Monitor on Psychology - December 2011 - (Page 15)

Snapshots of some of the latest peer-reviewed research within psychology and related fields. brief In n Prolonged exposure therapy and cognitive therapy are similarly effective at reducing post-traumatic stress disorder symptoms, finds research from Hadassah University Hospital in Jerusalem. The researchers found that patients who had either of those therapies immediately following a traumatic event showed fewer symptoms of PTSD at a five-month follow-up than patients who took antidepressants or a placebo. Patients who started prolonged exposure therapy five months after their trauma reduced their PTSD symptoms as much as patients who began therapy immediately after their trauma. (Archives of General Psychiatry, Oct. 3) n People may use marijuana to cope with the effects of trauma, according to a study led by Florida State University researchers. The researchers analyzed data from 5,672 respondents to the National Comorbidity Survey and found that people who had symptoms of posttraumatic stress disorder (PTSD) were more likely to have used cannabis, and more likely to use it daily. This correlation stood up even when researchers accounted for demographics and the presence of other disorders. This and related findings suggest that people may self-medicate with marijuana to control symptoms of PTSD, such as sleeplessness and hypervigilance. (Psychology of Addictive Behaviors, September) For direct links to these articles, click on the journal names. Women who drank four cups of caffeinated coffee a day were 20 percent less likely to be diagnosed with depression, a large study finds. n Drinking coffee could lower women’s risk for depression, suggest data from the Harvard Nurses’ Health Study, a longitudinal study of 50,793 nurses that includes self-reports on caffeine consumption. Women in the study who drank four cups of caffeinated coffee a day were 20 percent less likely to be diagnosed with depression or prescribed antidepressants over a 10-year period than women who drank one cup of coffee or less a week. While more research is needed to determine whether coffee drinking may contribute to depression treatment or prevention, say the researchers, the findings support a possible protective effect and are consistent with an earlier study that found suicide risk is lower among people with higher coffee consumption. (Archives of Internal Medicine, Sept. 26) DeceMber 2011 • Monitor on psychology 15
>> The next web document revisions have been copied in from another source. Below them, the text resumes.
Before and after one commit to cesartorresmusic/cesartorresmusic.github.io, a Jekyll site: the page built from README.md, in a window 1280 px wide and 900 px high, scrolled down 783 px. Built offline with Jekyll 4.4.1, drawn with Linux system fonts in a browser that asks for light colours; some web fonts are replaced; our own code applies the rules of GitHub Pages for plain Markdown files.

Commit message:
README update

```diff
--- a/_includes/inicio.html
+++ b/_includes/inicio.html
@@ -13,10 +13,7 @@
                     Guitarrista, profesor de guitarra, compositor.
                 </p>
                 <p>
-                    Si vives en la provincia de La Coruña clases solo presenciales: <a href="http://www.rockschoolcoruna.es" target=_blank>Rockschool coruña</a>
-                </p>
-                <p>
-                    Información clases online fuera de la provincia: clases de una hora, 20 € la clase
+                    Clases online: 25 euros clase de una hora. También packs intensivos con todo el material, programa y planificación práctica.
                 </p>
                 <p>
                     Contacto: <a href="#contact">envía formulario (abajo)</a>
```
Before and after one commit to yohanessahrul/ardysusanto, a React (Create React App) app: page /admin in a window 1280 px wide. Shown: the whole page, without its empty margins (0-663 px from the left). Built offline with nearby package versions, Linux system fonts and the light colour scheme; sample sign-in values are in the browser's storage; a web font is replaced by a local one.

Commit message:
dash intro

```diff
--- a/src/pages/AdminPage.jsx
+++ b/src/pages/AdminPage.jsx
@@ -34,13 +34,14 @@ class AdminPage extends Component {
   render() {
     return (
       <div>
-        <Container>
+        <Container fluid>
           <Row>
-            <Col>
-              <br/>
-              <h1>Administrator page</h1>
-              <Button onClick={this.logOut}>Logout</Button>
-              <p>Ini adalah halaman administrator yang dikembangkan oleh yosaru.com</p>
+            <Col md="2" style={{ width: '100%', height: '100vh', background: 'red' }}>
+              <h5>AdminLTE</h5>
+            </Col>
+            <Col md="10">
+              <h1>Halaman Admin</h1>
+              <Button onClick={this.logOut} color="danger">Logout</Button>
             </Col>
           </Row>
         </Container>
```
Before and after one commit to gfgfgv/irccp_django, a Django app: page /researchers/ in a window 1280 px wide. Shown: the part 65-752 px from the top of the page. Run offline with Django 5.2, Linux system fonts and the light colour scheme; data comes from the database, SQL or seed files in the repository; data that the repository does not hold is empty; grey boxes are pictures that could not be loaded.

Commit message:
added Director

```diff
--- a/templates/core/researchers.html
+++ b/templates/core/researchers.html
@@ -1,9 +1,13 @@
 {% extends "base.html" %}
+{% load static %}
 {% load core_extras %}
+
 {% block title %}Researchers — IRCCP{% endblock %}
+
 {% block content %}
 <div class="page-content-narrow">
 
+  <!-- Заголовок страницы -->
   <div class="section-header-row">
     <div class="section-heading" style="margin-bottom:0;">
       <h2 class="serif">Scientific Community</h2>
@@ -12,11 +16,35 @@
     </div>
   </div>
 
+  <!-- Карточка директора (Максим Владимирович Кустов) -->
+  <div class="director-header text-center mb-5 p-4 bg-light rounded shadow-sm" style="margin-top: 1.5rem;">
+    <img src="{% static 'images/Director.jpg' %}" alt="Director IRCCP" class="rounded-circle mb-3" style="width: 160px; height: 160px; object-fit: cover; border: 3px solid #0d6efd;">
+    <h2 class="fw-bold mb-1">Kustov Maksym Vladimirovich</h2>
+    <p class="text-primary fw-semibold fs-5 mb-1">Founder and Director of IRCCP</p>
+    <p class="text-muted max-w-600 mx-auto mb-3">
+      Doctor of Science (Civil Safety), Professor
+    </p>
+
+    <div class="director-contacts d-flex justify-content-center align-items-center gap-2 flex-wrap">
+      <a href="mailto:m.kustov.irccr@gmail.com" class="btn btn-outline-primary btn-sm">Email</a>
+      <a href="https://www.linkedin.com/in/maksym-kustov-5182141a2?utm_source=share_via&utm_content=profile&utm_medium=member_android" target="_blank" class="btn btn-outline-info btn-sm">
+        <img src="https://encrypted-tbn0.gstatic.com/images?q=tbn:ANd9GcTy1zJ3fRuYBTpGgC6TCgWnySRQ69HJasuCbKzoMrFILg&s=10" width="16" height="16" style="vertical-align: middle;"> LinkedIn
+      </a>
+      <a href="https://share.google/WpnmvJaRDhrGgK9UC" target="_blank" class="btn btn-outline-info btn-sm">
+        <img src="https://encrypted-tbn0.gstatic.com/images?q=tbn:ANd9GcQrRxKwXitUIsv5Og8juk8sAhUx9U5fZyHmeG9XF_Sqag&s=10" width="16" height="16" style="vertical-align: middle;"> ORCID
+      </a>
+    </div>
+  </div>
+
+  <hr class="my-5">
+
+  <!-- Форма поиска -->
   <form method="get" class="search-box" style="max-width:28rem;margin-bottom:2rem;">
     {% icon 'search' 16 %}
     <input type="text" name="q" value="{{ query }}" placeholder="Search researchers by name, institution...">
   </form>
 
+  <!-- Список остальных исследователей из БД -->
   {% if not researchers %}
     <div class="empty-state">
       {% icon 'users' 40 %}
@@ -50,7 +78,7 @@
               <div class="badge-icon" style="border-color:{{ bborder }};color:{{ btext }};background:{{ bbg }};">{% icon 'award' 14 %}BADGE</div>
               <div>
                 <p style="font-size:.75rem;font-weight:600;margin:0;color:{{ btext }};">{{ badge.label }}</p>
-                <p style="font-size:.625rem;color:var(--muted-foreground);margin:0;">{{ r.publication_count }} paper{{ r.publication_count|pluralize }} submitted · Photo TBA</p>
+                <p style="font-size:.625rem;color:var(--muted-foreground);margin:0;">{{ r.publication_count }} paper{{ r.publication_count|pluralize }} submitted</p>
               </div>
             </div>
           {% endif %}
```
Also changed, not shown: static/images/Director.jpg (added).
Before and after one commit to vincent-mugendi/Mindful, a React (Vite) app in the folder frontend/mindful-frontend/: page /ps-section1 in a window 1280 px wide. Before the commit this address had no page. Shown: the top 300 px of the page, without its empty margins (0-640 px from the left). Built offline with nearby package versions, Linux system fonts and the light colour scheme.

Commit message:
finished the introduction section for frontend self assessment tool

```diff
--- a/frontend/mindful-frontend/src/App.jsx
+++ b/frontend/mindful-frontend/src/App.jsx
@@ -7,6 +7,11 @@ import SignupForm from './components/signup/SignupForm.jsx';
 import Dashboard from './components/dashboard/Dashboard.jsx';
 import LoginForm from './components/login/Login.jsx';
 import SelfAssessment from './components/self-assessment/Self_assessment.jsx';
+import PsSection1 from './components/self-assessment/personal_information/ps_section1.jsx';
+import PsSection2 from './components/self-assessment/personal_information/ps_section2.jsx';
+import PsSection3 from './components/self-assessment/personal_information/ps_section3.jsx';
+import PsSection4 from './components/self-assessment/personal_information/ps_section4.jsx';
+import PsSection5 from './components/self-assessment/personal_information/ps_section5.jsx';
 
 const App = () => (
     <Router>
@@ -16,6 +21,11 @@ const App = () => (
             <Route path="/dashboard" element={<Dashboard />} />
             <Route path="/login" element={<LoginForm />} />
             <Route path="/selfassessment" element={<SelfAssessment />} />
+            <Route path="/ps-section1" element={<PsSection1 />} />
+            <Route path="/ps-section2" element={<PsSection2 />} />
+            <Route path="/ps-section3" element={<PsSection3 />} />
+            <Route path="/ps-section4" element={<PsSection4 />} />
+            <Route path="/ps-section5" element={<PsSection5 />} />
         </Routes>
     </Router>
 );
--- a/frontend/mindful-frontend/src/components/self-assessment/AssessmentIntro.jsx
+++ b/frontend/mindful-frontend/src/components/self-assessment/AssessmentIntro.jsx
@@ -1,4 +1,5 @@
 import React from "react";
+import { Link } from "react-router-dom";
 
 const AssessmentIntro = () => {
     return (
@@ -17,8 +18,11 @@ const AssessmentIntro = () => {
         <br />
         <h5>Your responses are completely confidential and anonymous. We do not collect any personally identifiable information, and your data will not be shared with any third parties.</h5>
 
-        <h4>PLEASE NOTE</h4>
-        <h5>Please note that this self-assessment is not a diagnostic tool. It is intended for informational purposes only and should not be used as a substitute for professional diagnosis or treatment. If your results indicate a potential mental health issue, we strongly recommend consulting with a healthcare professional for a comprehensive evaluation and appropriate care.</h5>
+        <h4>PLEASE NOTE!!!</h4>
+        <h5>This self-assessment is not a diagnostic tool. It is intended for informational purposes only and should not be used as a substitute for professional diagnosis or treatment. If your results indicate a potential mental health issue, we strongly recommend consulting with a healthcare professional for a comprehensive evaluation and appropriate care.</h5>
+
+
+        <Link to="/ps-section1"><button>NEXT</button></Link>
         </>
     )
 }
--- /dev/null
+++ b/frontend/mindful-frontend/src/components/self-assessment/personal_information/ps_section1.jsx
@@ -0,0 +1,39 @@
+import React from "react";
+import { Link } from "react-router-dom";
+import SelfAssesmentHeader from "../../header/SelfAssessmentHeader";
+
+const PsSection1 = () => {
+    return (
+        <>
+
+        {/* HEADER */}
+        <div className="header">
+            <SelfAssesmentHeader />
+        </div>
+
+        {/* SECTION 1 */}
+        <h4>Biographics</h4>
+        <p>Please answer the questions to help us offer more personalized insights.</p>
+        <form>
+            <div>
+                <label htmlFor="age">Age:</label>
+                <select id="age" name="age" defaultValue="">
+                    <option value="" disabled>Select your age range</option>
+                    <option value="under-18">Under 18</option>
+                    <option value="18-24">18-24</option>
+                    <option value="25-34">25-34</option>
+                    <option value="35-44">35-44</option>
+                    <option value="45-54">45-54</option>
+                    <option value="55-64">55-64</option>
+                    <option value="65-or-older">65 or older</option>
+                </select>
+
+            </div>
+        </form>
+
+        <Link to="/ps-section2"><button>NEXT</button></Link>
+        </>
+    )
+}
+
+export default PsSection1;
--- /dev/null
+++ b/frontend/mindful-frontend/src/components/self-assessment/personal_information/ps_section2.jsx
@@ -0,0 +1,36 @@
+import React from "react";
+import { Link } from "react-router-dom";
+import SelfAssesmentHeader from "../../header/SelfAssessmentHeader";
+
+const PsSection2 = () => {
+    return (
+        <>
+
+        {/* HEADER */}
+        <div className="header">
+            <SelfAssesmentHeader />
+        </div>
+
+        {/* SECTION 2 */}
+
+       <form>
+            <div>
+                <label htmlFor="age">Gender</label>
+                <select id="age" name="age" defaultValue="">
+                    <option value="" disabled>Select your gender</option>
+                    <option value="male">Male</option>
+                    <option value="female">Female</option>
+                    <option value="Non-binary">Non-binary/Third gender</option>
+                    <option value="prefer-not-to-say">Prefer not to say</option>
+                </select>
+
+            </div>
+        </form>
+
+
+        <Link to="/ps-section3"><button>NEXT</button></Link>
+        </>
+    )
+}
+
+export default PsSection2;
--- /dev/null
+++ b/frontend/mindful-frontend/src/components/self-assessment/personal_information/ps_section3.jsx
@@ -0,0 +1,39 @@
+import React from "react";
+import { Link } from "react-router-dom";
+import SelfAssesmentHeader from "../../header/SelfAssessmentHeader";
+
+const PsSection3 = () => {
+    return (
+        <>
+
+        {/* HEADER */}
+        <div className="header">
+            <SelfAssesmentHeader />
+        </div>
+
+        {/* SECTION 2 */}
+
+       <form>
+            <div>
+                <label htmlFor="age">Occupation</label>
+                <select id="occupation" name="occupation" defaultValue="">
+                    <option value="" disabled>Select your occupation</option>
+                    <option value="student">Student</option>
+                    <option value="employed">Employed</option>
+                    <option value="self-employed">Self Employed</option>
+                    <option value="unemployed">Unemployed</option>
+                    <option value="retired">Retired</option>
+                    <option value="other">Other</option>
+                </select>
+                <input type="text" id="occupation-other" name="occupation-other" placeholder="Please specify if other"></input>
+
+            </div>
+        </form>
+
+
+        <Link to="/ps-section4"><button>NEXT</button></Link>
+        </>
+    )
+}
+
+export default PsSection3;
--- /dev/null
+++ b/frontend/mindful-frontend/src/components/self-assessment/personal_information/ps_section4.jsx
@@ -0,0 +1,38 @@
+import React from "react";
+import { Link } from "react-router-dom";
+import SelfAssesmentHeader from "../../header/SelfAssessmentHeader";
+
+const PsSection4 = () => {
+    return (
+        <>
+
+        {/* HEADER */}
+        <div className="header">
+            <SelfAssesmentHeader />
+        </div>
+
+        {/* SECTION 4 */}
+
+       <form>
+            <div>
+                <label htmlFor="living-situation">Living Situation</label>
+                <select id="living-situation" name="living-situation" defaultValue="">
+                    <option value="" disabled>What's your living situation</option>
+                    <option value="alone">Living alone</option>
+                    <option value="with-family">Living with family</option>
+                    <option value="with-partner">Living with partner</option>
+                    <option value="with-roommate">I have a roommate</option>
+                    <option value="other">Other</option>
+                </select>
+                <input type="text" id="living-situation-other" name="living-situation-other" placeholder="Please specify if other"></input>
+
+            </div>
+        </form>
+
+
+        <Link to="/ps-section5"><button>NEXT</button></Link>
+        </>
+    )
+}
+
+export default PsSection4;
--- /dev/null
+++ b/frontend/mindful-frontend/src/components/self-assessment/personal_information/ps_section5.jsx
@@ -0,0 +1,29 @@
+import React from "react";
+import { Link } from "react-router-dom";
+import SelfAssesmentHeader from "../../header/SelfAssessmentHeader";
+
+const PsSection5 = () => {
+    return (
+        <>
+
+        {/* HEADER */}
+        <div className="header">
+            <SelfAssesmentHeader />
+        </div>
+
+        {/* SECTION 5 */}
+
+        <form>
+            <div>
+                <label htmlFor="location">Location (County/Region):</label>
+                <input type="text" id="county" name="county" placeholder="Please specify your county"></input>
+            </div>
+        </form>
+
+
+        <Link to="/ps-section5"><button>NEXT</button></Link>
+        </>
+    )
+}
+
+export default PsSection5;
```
Table of Contents for the Digital Edition of Monitor on Psychology - December 2011

Monitor on Psychology - December 2011
President’s Column
From the CEO
Willpower Pioneer Wins $100,000 Grawemeyer Prize
Single-Sex Schooling Called Into Question by Prominent Researchers
Maternal Depression Stunts Childhood Growth, Research Suggests
For Boys, Sharing May Seem Like a Waste of Time
Good News for Postdoc Applicants
In Brief
Treatment Guideline Development Now Under Way
Government Relations Update
Psychologist Named Va Mental Health Chief
The Limits of Eyewitness Testimony
Judicial Notebook
Random Sample
Time Capsule
Deconstructing Suicide
A Focus on Interdisciplinarity
A Time of ‘Enormous Change’
The Science Behind Team Science
Good Science Requires Good Conflict
A New Paradigm of Care
Speaking of Education
Science Directions
New Labels, New Attitudes?
Psychologist Profile
Early Career Psychology
Unintended Consequences
Better Options for Troubled Teens
Saving Lives, One Organ at a Time
New Journal Editors
APA News
Division Spotlight
Guidelines for the Conduct of President-Elect Nominations and Elections
American Psychological Foundation

Monitor on Psychology - December 2011